WHAT YOU ARE ASKED TO DO: Please restate the records below verbatim, omitting every image they hold.

PROVIDED ENTRIES:
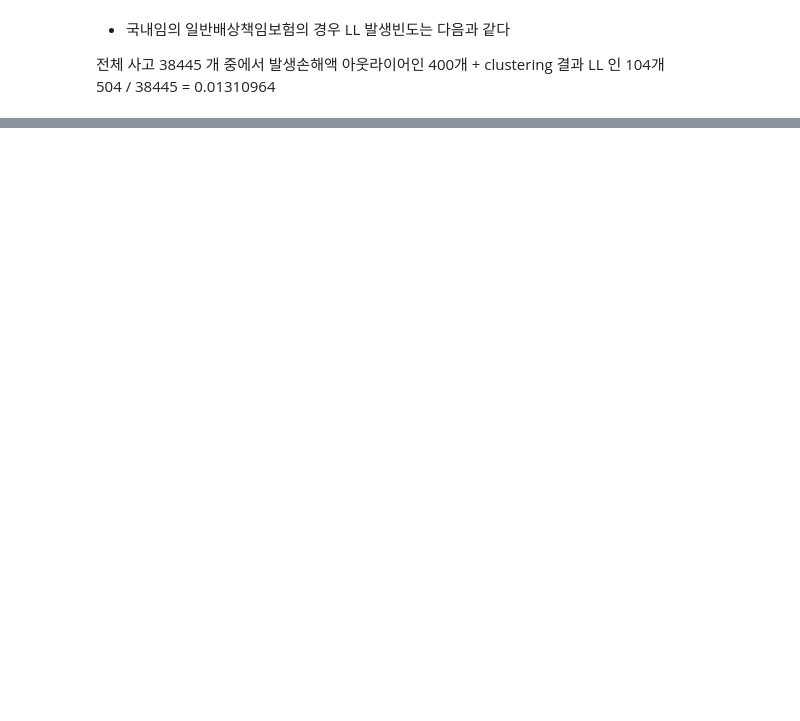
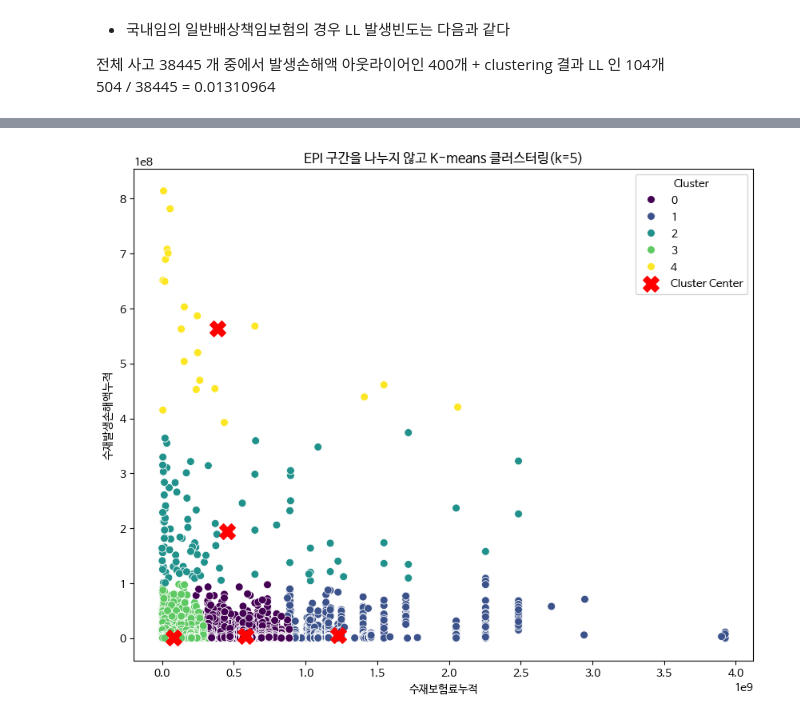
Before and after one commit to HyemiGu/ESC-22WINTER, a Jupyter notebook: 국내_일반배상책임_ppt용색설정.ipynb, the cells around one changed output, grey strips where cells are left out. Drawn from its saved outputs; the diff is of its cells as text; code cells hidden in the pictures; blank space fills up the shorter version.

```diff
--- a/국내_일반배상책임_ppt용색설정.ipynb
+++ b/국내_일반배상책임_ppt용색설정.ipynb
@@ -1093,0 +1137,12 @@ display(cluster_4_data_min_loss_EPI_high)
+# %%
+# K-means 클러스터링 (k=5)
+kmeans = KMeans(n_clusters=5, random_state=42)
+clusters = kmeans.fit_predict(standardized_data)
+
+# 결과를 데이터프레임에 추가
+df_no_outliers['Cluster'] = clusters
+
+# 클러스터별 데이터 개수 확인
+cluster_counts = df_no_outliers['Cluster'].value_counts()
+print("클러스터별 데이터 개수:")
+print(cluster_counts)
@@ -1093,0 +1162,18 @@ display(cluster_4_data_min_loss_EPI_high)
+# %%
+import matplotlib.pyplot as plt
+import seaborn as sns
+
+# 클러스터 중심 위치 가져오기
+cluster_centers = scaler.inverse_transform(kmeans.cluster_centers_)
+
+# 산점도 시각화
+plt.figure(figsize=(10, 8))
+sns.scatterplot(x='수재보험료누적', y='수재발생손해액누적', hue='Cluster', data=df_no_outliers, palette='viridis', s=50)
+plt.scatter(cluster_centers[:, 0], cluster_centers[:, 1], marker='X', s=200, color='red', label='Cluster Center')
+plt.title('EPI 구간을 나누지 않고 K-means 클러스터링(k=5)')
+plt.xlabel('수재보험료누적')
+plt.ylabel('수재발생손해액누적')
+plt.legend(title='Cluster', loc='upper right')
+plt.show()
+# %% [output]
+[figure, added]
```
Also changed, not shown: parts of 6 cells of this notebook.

RESULT OF THIS TASK:
Before and after one commit to HyemiGu/ESC-22WINTER, a Jupyter notebook: 국내_일반배상책임_ppt용색설정.ipynb, the cells around one changed output, grey strips where cells are left out. Drawn from its saved outputs; the diff is of its cells as text; code cells hidden in the pictures; blank space fills up the shorter version.

```diff
--- a/국내_일반배상책임_ppt용색설정.ipynb
+++ b/국내_일반배상책임_ppt용색설정.ipynb
@@ -1093,0 +1137,12 @@ display(cluster_4_data_min_loss_EPI_high)
+# %%
+# K-means 클러스터링 (k=5)
+kmeans = KMeans(n_clusters=5, random_state=42)
+clusters = kmeans.fit_predict(standardized_data)
+
+# 결과를 데이터프레임에 추가
+df_no_outliers['Cluster'] = clusters
+
+# 클러스터별 데이터 개수 확인
+cluster_counts = df_no_outliers['Cluster'].value_counts()
+print("클러스터별 데이터 개수:")
+print(cluster_counts)
@@ -1093,0 +1162,18 @@ display(cluster_4_data_min_loss_EPI_high)
+# %%
+import matplotlib.pyplot as plt
+import seaborn as sns
+
+# 클러스터 중심 위치 가져오기
+cluster_centers = scaler.inverse_transform(kmeans.cluster_centers_)
+
+# 산점도 시각화
+plt.figure(figsize=(10, 8))
+sns.scatterplot(x='수재보험료누적', y='수재발생손해액누적', hue='Cluster', data=df_no_outliers, palette='viridis', s=50)
+plt.scatter(cluster_centers[:, 0], cluster_centers[:, 1], marker='X', s=200, color='red', label='Cluster Center')
+plt.title('EPI 구간을 나누지 않고 K-means 클러스터링(k=5)')
+plt.xlabel('수재보험료누적')
+plt.ylabel('수재발생손해액누적')
+plt.legend(title='Cluster', loc='upper right')
+plt.show()
+# %% [output]
+[figure, added]
```
Also changed, not shown: parts of 6 cells of this notebook.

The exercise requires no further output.